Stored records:
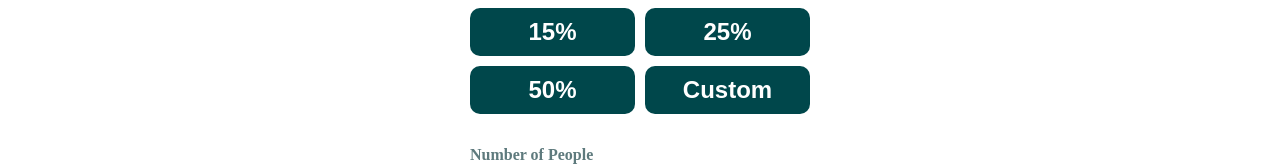
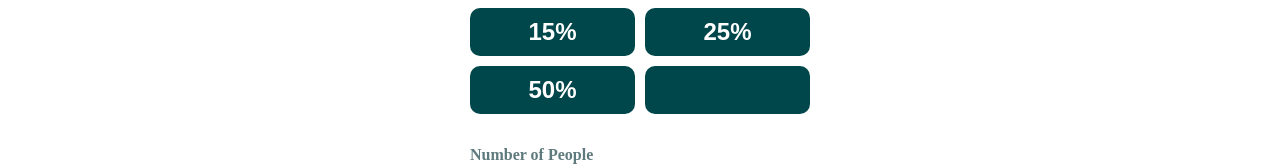
Before and after one commit to CESAR-JARAMILLO/React-Tip-Calculator, a React (Create React App) app: page / in a window 1280 px wide. Shown: the part 360-526 px from the top of the page. Built offline with nearby package versions, Linux system fonts and the light colour scheme.

Commit message:
added button value state

```diff
--- /dev/null
+++ b/src/components/Button/Button.js
@@ -0,0 +1,9 @@
+// import { useState } from 'react'
+
+function Button(props) {
+  return (
+    <button onClick={props.handleClick}>{props.children}</button>
+  )
+}
+
+export default Button
--- a/src/components/Card/Card.css
+++ b/src/components/Card/Card.css
@@ -64,7 +64,7 @@ img {
   margin-top: 10px;
 }
 
-.buttons-container button {
+.buttons-container Button {
   width: 100%;
   height: 48px;
   background: #00474b;
--- a/src/components/Card/Card.js
+++ b/src/components/Card/Card.js
@@ -1,10 +1,18 @@
-import React from 'react'
+import {useState} from 'react'
+import Output from '../Output/Output'
+import Button from '../Button/Button'
 import './Card.css'
-import Output from '../Output/Output'
 import dollar from '../../images/icon-dollar.svg'
 import person from '../../images/icon-person.svg'
 
 function Card() {
+
+  const [selectedValue, setSelectedValue] = useState(null)
+
+  const handleClick = (value) => {
+    setSelectedValue(value)
+  }
+
   return (
     <main className='main-card'>
       <div className='input-card'>
@@ -17,12 +25,12 @@ function Card() {
         <div className='tip-container'>
           <p>Select Tip %</p>
           <div className='buttons-container'>
-            <button>5%</button>
-            <button>10%</button>
-            <button>15%</button>
-            <button>25%</button>
-            <button>50%</button>
-            <button>Custom</button>
+            <Button value={5} handleClick={() => handleClick(5)}>5%</Button>
+            <Button value={5} handleClick={() => handleClick(10)}>10%</Button>
+            <Button value={5} handleClick={() => handleClick(15)}>15%</Button>
+            <Button value={5} handleClick={() => handleClick(25)}>25%</Button>
+            <Button value={5} handleClick={() => handleClick(50)}>50%</Button>
+            <Button>{selectedValue}</Button>
           </div>
         </div>
 
```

TASK GOAL = Return each entry exactly as given. Leave the images out.

FINISHED TASK =
Before and after one commit to CESAR-JARAMILLO/React-Tip-Calculator, a React (Create React App) app: page / in a window 1280 px wide. Shown: the part 360-526 px from the top of the page. Built offline with nearby package versions, Linux system fonts and the light colour scheme.

Commit message:
added button value state

```diff
--- /dev/null
+++ b/src/components/Button/Button.js
@@ -0,0 +1,9 @@
+// import { useState } from 'react'
+
+function Button(props) {
+  return (
+    <button onClick={props.handleClick}>{props.children}</button>
+  )
+}
+
+export default Button
--- a/src/components/Card/Card.css
+++ b/src/components/Card/Card.css
@@ -64,7 +64,7 @@ img {
   margin-top: 10px;
 }
 
-.buttons-container button {
+.buttons-container Button {
   width: 100%;
   height: 48px;
   background: #00474b;
--- a/src/components/Card/Card.js
+++ b/src/components/Card/Card.js
@@ -1,10 +1,18 @@
-import React from 'react'
+import {useState} from 'react'
+import Output from '../Output/Output'
+import Button from '../Button/Button'
 import './Card.css'
-import Output from '../Output/Output'
 import dollar from '../../images/icon-dollar.svg'
 import person from '../../images/icon-person.svg'
 
 function Card() {
+
+  const [selectedValue, setSelectedValue] = useState(null)
+
+  const handleClick = (value) => {
+    setSelectedValue(value)
+  }
+
   return (
     <main className='main-card'>
       <div className='input-card'>
@@ -17,12 +25,12 @@ function Card() {
         <div className='tip-container'>
           <p>Select Tip %</p>
           <div className='buttons-container'>
-            <button>5%</button>
-            <button>10%</button>
-            <button>15%</button>
-            <button>25%</button>
-            <button>50%</button>
-            <button>Custom</button>
+            <Button value={5} handleClick={() => handleClick(5)}>5%</Button>
+            <Button value={5} handleClick={() => handleClick(10)}>10%</Button>
+            <Button value={5} handleClick={() => handleClick(15)}>15%</Button>
+            <Button value={5} handleClick={() => handleClick(25)}>25%</Button>
+            <Button value={5} handleClick={() => handleClick(50)}>50%</Button>
+            <Button>{selectedValue}</Button>
           </div>
         </div>
 
```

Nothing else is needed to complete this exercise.